1. Do you find yourself scouring newspapers, watching the evening news and reading Internet news sites picking up likely future plots? Golden Serpent was such a full-on action thriller, yet given world events over the last few years, no scenario seems too outrageous any more. Do you find that frees you up or make you feel more restricted?
Yes, all of my stories comes from the media and all of my characters are based either on people I’ve read about or people I know. In Golden Serpent the head bad guy is Abu Sabaya, from Mindanao. He is real as is the story that he was gunned down by Philippines and US commandos in 2002; 10 days later, a priest on one of the islands in the Sulu chain told a newspaper that Sabaya was still alive because he’d seen him walking around. And from there came an idea for a book… But I don’t scour the media for stories I just sort of absorb them. I also read a lot of the boring stuff: the Senate inquiries, the house committee reports, the judicial inquiries and the auditor general’s reports. Mostly these things are stripped for their news value in the media, but they’re full of gems if you can be bothered. I find that sticking closely with the truth frees me up because it’s more fun to write about the way things are than creating an alternative world.
2. GOLDEN SERPENT introduced us to a very complicated character in Alan "Mac" McQueen. There appears to be a lot more to discover about him. Is there a follow-up on the horizon? What's in store for him?
Alan McQueen is going round for another go in August of 2008, in a sequel to Golden Serpent. Can’t say too much at this stage but he’s still in south east Asia and Australia and his life has become more complicated than it was last time. But there’s still very bad people trying to do terrible things. Then there’s a third Alan McQueen book for 2009. One of the fun things about this character is that he is complex (as most of us are) and that allows lots of scope for how he deals with people.
3. Do you read much Australian crime fiction? Can you give us a few standouts that you've read recently? What do you think of the current state of the Australian crime fiction scene?
I don’t read as much Aussie crime fiction as I’d like, mostly because I’m always reading government reports and non-fiction books. My standouts are Melbourne-based investigator-fiction: the Jack Irish series is a lot of fun and also very smart; and I like Leigh Redhead’s PI, Simone Kirsch, who has to be one of the funniest characters in Australian fiction. One of the things that surprises me about the Melbourne view of the world is the attention to food, clothes and music. These seem to be essential elements of a Melbourne person’s character whereas Sydney is more about how much money or power you can wield in public. I like the state of Aussie crime fiction but it would be nice to see some of these stories made into movies.

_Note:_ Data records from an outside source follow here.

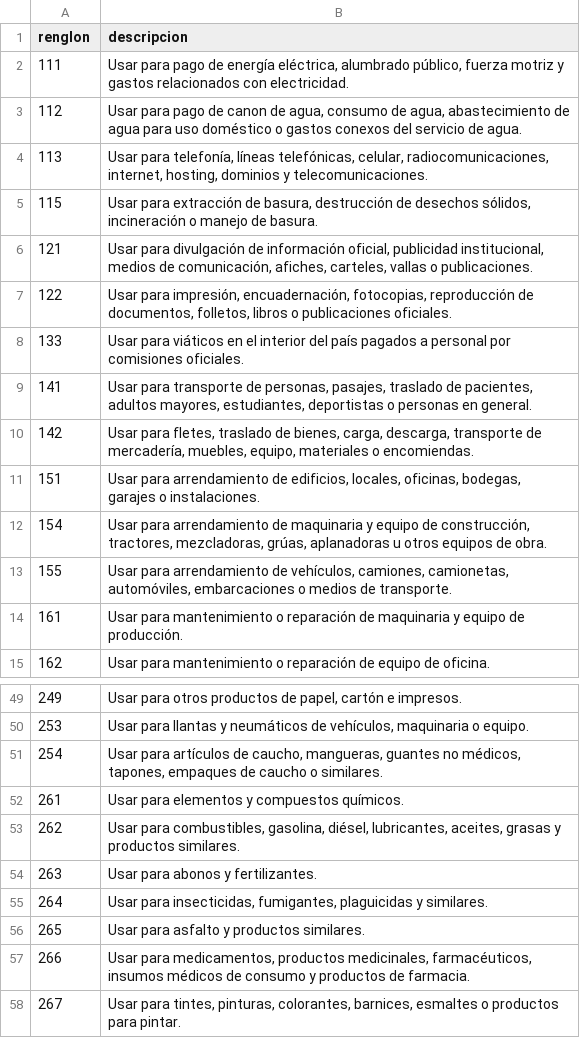
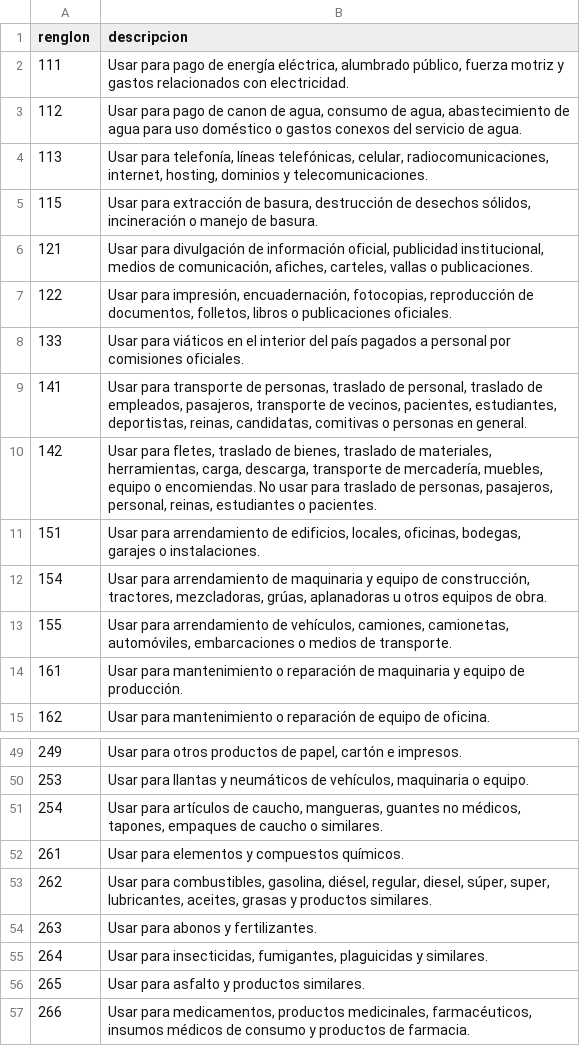
Before and after one commit to gesteb3/CLASIFICADOR-DE-FACTURAS-INSTITUCION-PUBLICA-, a CSV file: database/catalogos/descripciones_renglones.csv (was backend/database/catalogos/descripciones_renglones.csv), drawn as a sheet; only a part is shown, gaps mark what is left out; the shorter side is filled out with more unchanged rows.

```diff
--- a/backend/database/catalogos/descripciones_renglones.csv
+++ b/database/catalogos/descripciones_renglones.csv
@@ -8,4 +8,4 @@ renglon,descripcion
 133,"Usar para viáticos en el interior del país pagados a personal por comisiones oficiales."
-141,"Usar para transporte de personas, pasajes, traslado de pacientes, adultos mayores, estudiantes, deportistas o personas en general."
-142,"Usar para fletes, traslado de bienes, carga, descarga, transporte de mercadería, muebles, equipo, materiales o encomiendas."
+141,"Usar para transporte de personas, traslado de personal, traslado de empleados, pasajeros, transporte de vecinos, pacientes, estudiantes, deportistas, reinas, candidatas, comitivas o personas en general."
+142,"Usar para fletes, traslado de bienes, traslado de materiales, herramientas, carga, descarga, transporte de mercadería, muebles, equipo o encomiendas. No usar para traslado de personas, pasajeros, personal, reinas, estudiantes o pacientes."
 151,"Usar para arrendamiento de edificios, locales, oficinas, bodegas, garajes o instalaciones."
@@ -52,3 +52,3 @@ renglon,descripcion
 261,"Usar para elementos y compuestos químicos."
-262,"Usar para combustibles, gasolina, diésel, lubricantes, aceites, grasas y productos similares."
+262,"Usar para combustibles, gasolina, diésel, regular, diesel, súper, super, lubricantes, aceites, grasas y productos similares."
 263,"Usar para abonos y fertilizantes."
```
Also changed, not shown: database/catalogos/renglones_presupuestarios_base.csv, 5 other files.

4. What do you think could be done to better promote Australian authors either at home or abroad (or both)?
I’m not entirely sure about that. Golden Serpent was my first novel (after 21 years of writing journalism and speeches) and I’m still stoked just to have fan letters which are not a normal result of other types of professional writing. I go to the writers festivals and do the signings and I have to say that they’re so much fun that I forget it’s actually a promotion. Publishers all want to make a return on their authors and I think they are out there doing what they can with the crime fiction.
5. If your fictional character could meet any fictional character who would you like it to be and why?
Probably the first person Alan McQueen would have to deal with would be Jill McBain, the character played by Claudia Cardinale in Once Upon a Time in the West. She’s tough, mysterious, complex, dishonest and beautiful and Mac would fall into her as surely as day turns into night. And as with all the complex, difficult women, he would not have a clue what he’s doing and would end up like the mouse who’s been cornered by a cat. When it comes to male characters, Mac would wander into Elsinore, meet the Prince of Denmark, tell him to stop sniveling and do what he has to do. He’d spin some inspirational story about courage from his rugby league days in Rockhampton. It would be a very short play.
Mark Abernethy's debut thriller Golden Serpent introduced us to Australian spy Alan McQueen and established himself as an author to watch out for. As Mark mentions above, there's more McQueen to look forward to. Read more about him on Mark Abernethy's website.
Read about the current plight of the Desert Nesting Bald Eagle at NerdChop.